- You are studying at the London School of Economics, and were recently awarded a prize in Washington. So far, you have met a number of top economists. Did you spot any feature they have in common, besides their passion for economics?
I fondly recall being in the queue during my first year at the LSE to meet Ben Bernanke when he was on campus to deliver a public lecture on his memoir The Courage to Act. There was I, a fresh undergraduate who had long read about such central bankers, marvelling at this opportunity to listen to Bernanke speak in person on the decisions that he had to make as the then-chairman of the Fed. In the three years at the LSE that followed, I was able to meet many others in the academic community that were equally well-known by the profession, such as Bob Shiller, Richard Thaler, Raghuram Rajan, Mark Carney, Kenneth Rogoff, etc.
Besides their passion for economics, these economists are also humble in what they know and are more evidence-based. One example here is Sir Charles Bean, who always filled his monetary economics lectures with his own personal experiences while he was at the Bank of England’s MPC. He is one of the many whom I have met, who does not just believe in models completely but also reconciles with what he observes in practice.
Many of these economists, including my own adviser Ricardo Reis, have published widely in many of the top journals and they all have a decent standing in the profession. Yet, they are deeply aware and acknowledge the things that they might have less conviction in, including the theories and models that don’t quite reconcile with evidence and data. This seems to be the common similarity to all of them.
But again, it’s no surprise that this is likely to be the hallmark of an outstanding economist because the nature of economics itself seldom yields a unique and static answer to most questions. Equivalently, one may also say that they have a conviction towards economics. Here, I am reminded of a line in Paul Krugman’s article Incidents from my career, which brings out another flavour of my attempt to this question: “…we all want power, we all want success, but the ultimate reward is the simple joy of understanding.”
- What are you looking forward to the most in the near future?
At the moment, I am graduating as an undergraduate from the LSE, and will be joining an investment bank to gain experience with their macroeconomics research team in Singapore. I can’t wait to reconcile the best of both academic economics and sell-side economics research! It is my belief that my experience writing a paper, together with the many models that I’ve learned, provide me with the grounding to think about things that we may observe in the real world, such as financial market developments and the behaviour of central banks. In the near future, I hope to spend more time studying and tinkering with data, applying them and using them together with academic models to sieve out the underlying narrative.
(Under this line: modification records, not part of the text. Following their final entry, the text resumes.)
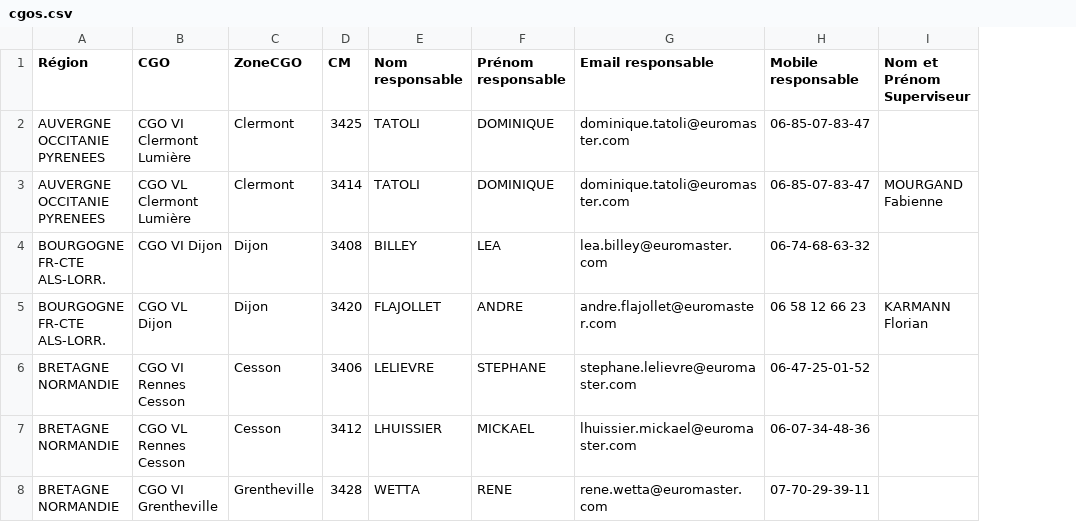
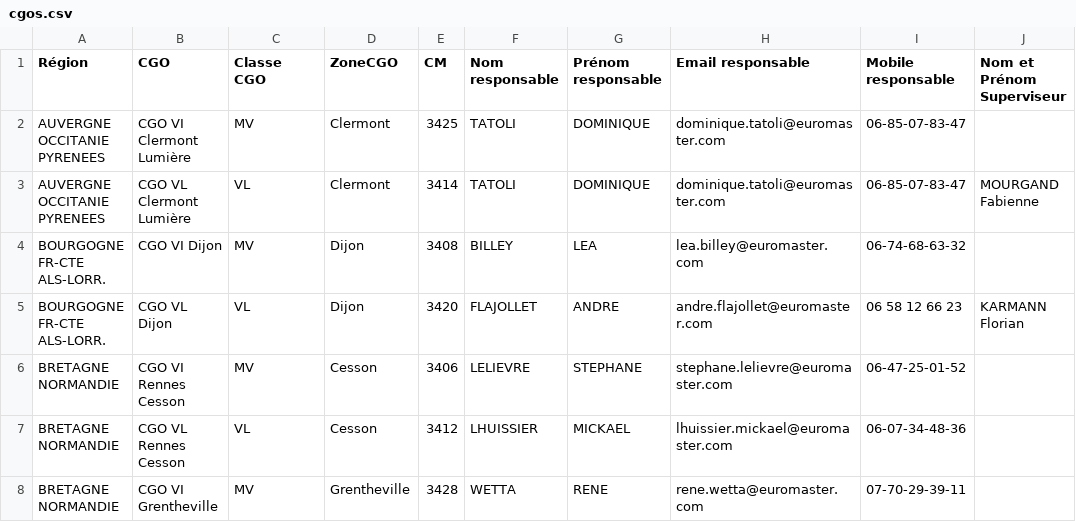
Before and after one commit to JeDeveloppe/ERM, a CSV file: import/cgos.csv, drawn as a sheet; only a part is shown; the diff covers the shown part only; the diff names each change by its address in the sheet, - before the commit and + after, or states it on an @@ line.

```diff
--- a/import/cgos.csv
+++ b/import/cgos.csv
+column C (Classe CGO), rows 2-8: MV | VL | MV | VL | MV | VL | MV
```
Also changed, not shown: 8 edited cells elsewhere in this file, import/shops.csv, 16 other files.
In other words, I am most looking forward to becoming an economist!
Thank you, Sitong, for your time. We wish you all the best for all your future projects!